We here at Blueprint LSAT Prep like to keep you informed. And not just about law school admissions and LSAT stuff, but also the goings on in the world of law.

Legal cases sometimes make their way into the news, usually because a famous person is involved, but sometimes, and this is pretty rare, no celebrities are involved and the case is just so weird and crazy-sounding readers will click on the headline anyway. This past week there were three such stories: suing your parents for tuition, upskirting and blackout gambling. Let’s do a recap!

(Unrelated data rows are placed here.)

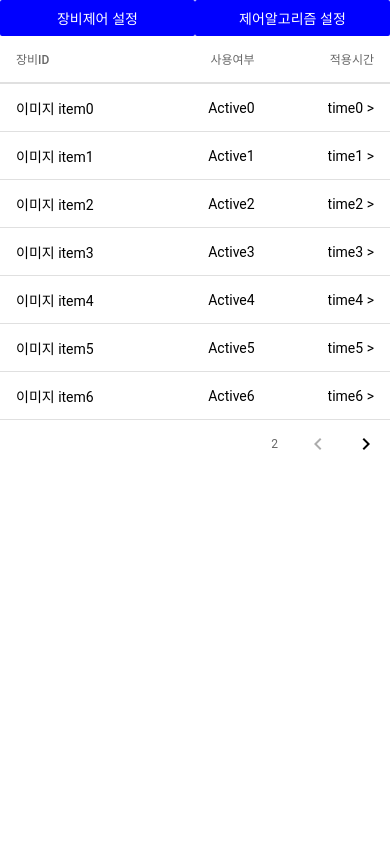
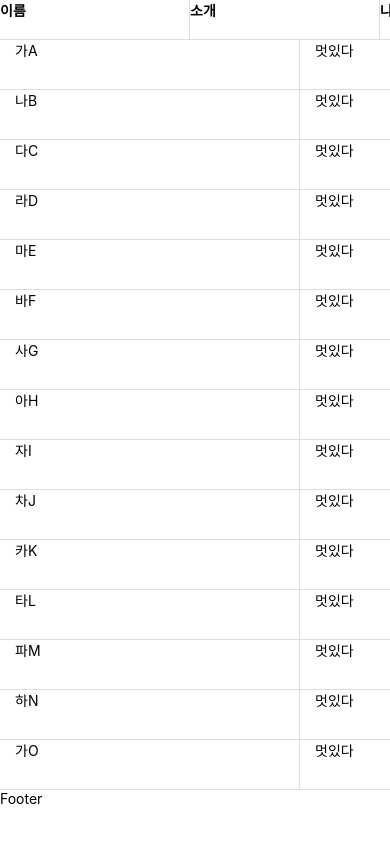
Before and after one commit to Wony-Lee/rn_toy, a React Native app: screen / in a window 390 px wide. Built offline with nearby package versions, Linux system fonts and the light colour scheme.

Commit message:
data table width ordering

```diff
--- a/App.tsx
+++ b/App.tsx
@@ -17,9 +17,10 @@ import {
   useColorScheme,
   View,
 } from 'react-native'
-import Counter from './src/components/Counter'
-import SampleTable from './src/components/SampleTable'
-import MenuButton from './src/components/MenuButton'
+
+import DataTables from './src/components/DataTable'
+import {bodyData} from './src/mock/sample'
+import {config} from './src/mock/mock.config'
 
 interface Props {}
 
@@ -27,8 +28,9 @@ const App: React.FC<Props> = ({}) => {
   return (
     <SafeAreaView>
       {/*<Counter />*/}
-      <MenuButton />
-      <SampleTable />
+      {/*<MenuButton />*/}
+      {/*<SampleTable />*/}
+      <DataTables data={bodyData} config={config as any} />
     </SafeAreaView>
   )
 }
--- /dev/null
+++ b/src/components/DataTable.tsx
@@ -0,0 +1,151 @@
+import React, {useState, useCallback, useEffect} from 'react'
+import {FlatList, ScrollView, StyleSheet, Text, View} from 'react-native'
+
+import Item from './Item'
+
+export interface ISampleData {
+  [index: string]: string | number
+}
+interface IOrderInfo {
+  orderSeq: number | undefined
+  orderState: number
+}
+
+interface Props {
+  data: ISampleData[]
+  config: IStyleMap[]
+}
+interface IStyleMap {
+  [index: string]: number | string
+}
+
+const DataTables: React.FC<Props> = ({data, config}) => {
+  const [cloneData, setCloneData] = useState<ISampleData[]>([])
+  const [orderInfo, setOrderInfo] = useState<IOrderInfo>({
+    orderSeq: 0,
+    orderState: 0,
+  })
+
+  const styleMap: IStyleMap = {}
+  config.forEach(d => (styleMap[d.key] = d.width))
+
+  // order 관련
+  const handleOrdering = useCallback(
+    (idx: number) => {
+      // 시컨스가 맞으면 롤링, 틀리면 1부터 다시롤링
+      let state = orderInfo.orderState
+      if (orderInfo.orderSeq !== idx) {
+        state += 1
+      } else {
+        state += 1
+        if (state > 2) {
+          state = 0
+          console.log(state)
+        }
+      }
+      const orderKey = config[idx].key
+      setOrderInfo({orderSeq: idx, orderState: state})
+
+      // state 0 = 정렬 없음, 1 = 내름, 2 = 오름
+      if (state === 0) {
+        setCloneData([...data])
+      }
+      if (state === 1) {
+        // setCloneData(cloneData.sort((a, b) => a[orderKey] - b[orderKey]))
+        // 내림차순 sorting
+        setCloneData(
+          cloneData.sort((a, b) => {
+            if (a[orderKey] < b[orderKey]) return -1
+            if (a[orderKey] > b[orderKey]) return 1
+            if (a[orderKey] === b[orderKey]) return 0
+            else return -1
+          }),
+        )
+      }
+
+      if (state === 2) {
+        // setCloneData(cloneData.sort((a, b) => b[orderKey] - a[orderKey]))
+        // 오름차순 sorting
+        setCloneData(
+          cloneData.sort((a, b) => {
+            if (b[orderKey] < a[orderKey]) return -1
+            if (b[orderKey] > a[orderKey]) return 1
+            if (a[orderKey] === b[orderKey]) return 0
+            else return -1
+          }),
+        )
+      }
+    },
+    [data, config, cloneData, orderInfo],
+  )
+
+  useEffect(() => {
+    // 초기에 data 를 copy해서 setCloneData에 넣어줌.
+    const tempData = [...data]
+    setCloneData(tempData)
+  }, [data, config])
+
+  return (
+    <ScrollView horizontal={true}>
+      <View style={styles.col}>
+        <View style={styles.row}>
+          {config.map((item, idx) => (
+            <Text
+              key={idx}
+              style={[styles.text, {width: item.width}]}
+              onPress={() => handleOrdering(idx)}>
+              {item.label}
+            </Text>
+          ))}
+        </View>
+        <FlatList
+          data={cloneData}
+          keyExtractor={(v): string => v.id as string}
+          renderItem={({item}) => {
+            const {name, desc, age, address} = item
+            return (
+              <Item
+                name={name}
+                desc={desc}
+                age={age}
+                address={address}
+                width={styleMap}
+              />
+            )
+          }}
+        />
+
+        <View>
+          <Text>Footer</Text>
+        </View>
+      </View>
+    </ScrollView>
+  )
+}
+
+export default DataTables
+
+const styles = StyleSheet.create({
+  row: {
+    display: 'flex',
+    flexDirection: 'row',
+  },
+  col: {
+    display: 'flex',
+    flexDirection: 'column',
+  },
+
+  text: {
+    display: 'flex',
+    flex: 1,
+
+    width: 110,
+    height: 40,
+    borderBottomWidth: 1,
+    borderRightWidth: 1,
+    borderColor: '#dddddd',
+    fontWeight: 'bold',
+    textAlign: 'center',
+    textAlignVertical: 'center',
+  },
+})
--- /dev/null
+++ b/src/components/Item.tsx
@@ -0,0 +1,55 @@
+import {ScrollView, StyleSheet, Text, View} from 'react-native'
+import React from 'react'
+
+interface IStyleMap {
+  [index: string]: string | number
+}
+
+interface Props {
+  name: string | number
+  desc: string | number
+  age: number | string
+  address: string | number
+  width: IStyleMap
+}
+
+/**
+ *
+ * @param {name} param0 => 이름에 관한 파라미터
+ * @param {desc} param1 => 내용에 관한 파라미터
+ * @param {age} param2 => 나이에 관한 파라미터
+ * @param {address} param3 => 주소에 관한 파라미터
+ * @param {width} param4 => config 에서 받아온 props width에 관한 스타일 파라미터
+ * @returns
+ */
+const Item: React.FC<Props> = ({name, desc, age, address, width}) => {
+  return (
+    <View style={styles.row}>
+      <Text style={[styles.cell, {width: width.name}]}>{name}</Text>
+      <Text style={[styles.cell, {width: width.desc}]}>{desc}</Text>
+      <Text style={[styles.cell, {width: width.age}]}>{age}</Text>
+      <Text style={[styles.cell, {width: width.address}]}>{address}</Text>
+    </View>
+  )
+}
+
+export default Item
+
+const styles = StyleSheet.create({
+  row: {
+    flex: 1,
+    flexDirection: 'row',
+    alignItems: 'center',
+    justifyContent: 'center',
+    width: '100%',
+  },
+  cell: {
+    paddingHorizontal: 15,
+    width: 110,
+    height: 50,
+    borderBottomWidth: 1,
+    borderRightWidth: 1,
+    borderColor: '#dddddd',
+    textAlignVertical: 'center',
+  },
+})
--- /dev/null
+++ b/src/mock/mock.config.js
@@ -0,0 +1,6 @@
+export const config = [
+  {label: '이름', key: 'name', width: 300, ordering: true},
+  {label: '소개', key: 'desc', width: 100},
+  {label: '나이', key: 'age', width: 60, ordering: true},
+  {label: '주소', key: 'address', width: 300, grow: 1, style: {}},
+]
--- /dev/null
+++ b/src/mock/sample.js
@@ -0,0 +1,107 @@
+export const bodyData = [
+  {
+    id: 1,
+    name: '가A',
+    desc: '멋있다',
+    age: 20,
+    address: '서울 중랑구',
+  },
+  {
+    id: 2,
+    name: '나B',
+    desc: '멋있다',
+    age: 21,
+    address: '서울 중랑구',
+  },
+  {
+    id: 3,
+    name: '다C',
+    desc: '멋있다',
+    age: 22,
+    address: '서울 중랑구',
+  },
+  {
+    id: 4,
+    name: '라D',
+    desc: '멋있다',
+    age: 29,
+    address: '서울 중랑구',
+  },
+  {
+    id: 5,
+    name: '마E',
+    desc: '멋있다',
+    age: 44,
+    address: '서울 중랑구',
+  },
+  {
+    id: 6,
+    name: '바F',
+    desc: '멋있다',
+    age: 77,
+    address: '서울 중랑구',
+  },
+  {
+    id: 7,
+    name: '사G',
+    desc: '멋있다',
+    age: 12,
+    address: '서울 중랑구',
+  },
+  {
+    id: 8,
+    name: '아H',
+    desc: '멋있다',
+    age: 8,
+    address: '서울 중랑구',
+  },
+  {
+    id: 9,
+    name: '자I',
+    desc: '멋있다',
+    age: 99,
+    address: '서울 중랑구',
+  },
+  {
+    id: 10,
+    name: '차J',
+    desc: '멋있다',
+    age: 200,
+    address: '서울 중랑구',
+  },
+  {
+    id: 11,
+    name: '카K',
+    desc: '멋있다',
+    age: 1,
+    address: '서울 중랑구',
+  },
+  {
+    id: 12,
+    name: '타L',
+    desc: '멋있다',
+    age: 4,
+    address: '서울 중랑구',
+  },
+  {
+    id: 13,
+    name: '파M',
+    desc: '멋있다',
+    age: 3,
+    address: '서울 중랑구',
+  },
+  {
+    id: 14,
+    name: '하N',
+    desc: '멋있다',
+    age: 6,
+    address: '서울 중랑구',
+  },
+  {
+    id: 15,
+    name: '가O',
+    desc: '멋있다',
+    age: 20,
+    address: '서울 중랑구',
+  },
+]
```
Also changed, not shown: src/util/sortFunction.ts (added, +14 -0 lines).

Attention: Eighteen-year-old private school rebels! Rachel Canning of New Jersey tried suing her parents for the cost of her tuition and her future college education. How does that happen? Well, her parents cut her off financially. She said she was kicked out of the house, but her dad argues she voluntarily moved out, “because she didn’t want to follow their house rules concerning curfew and chores.”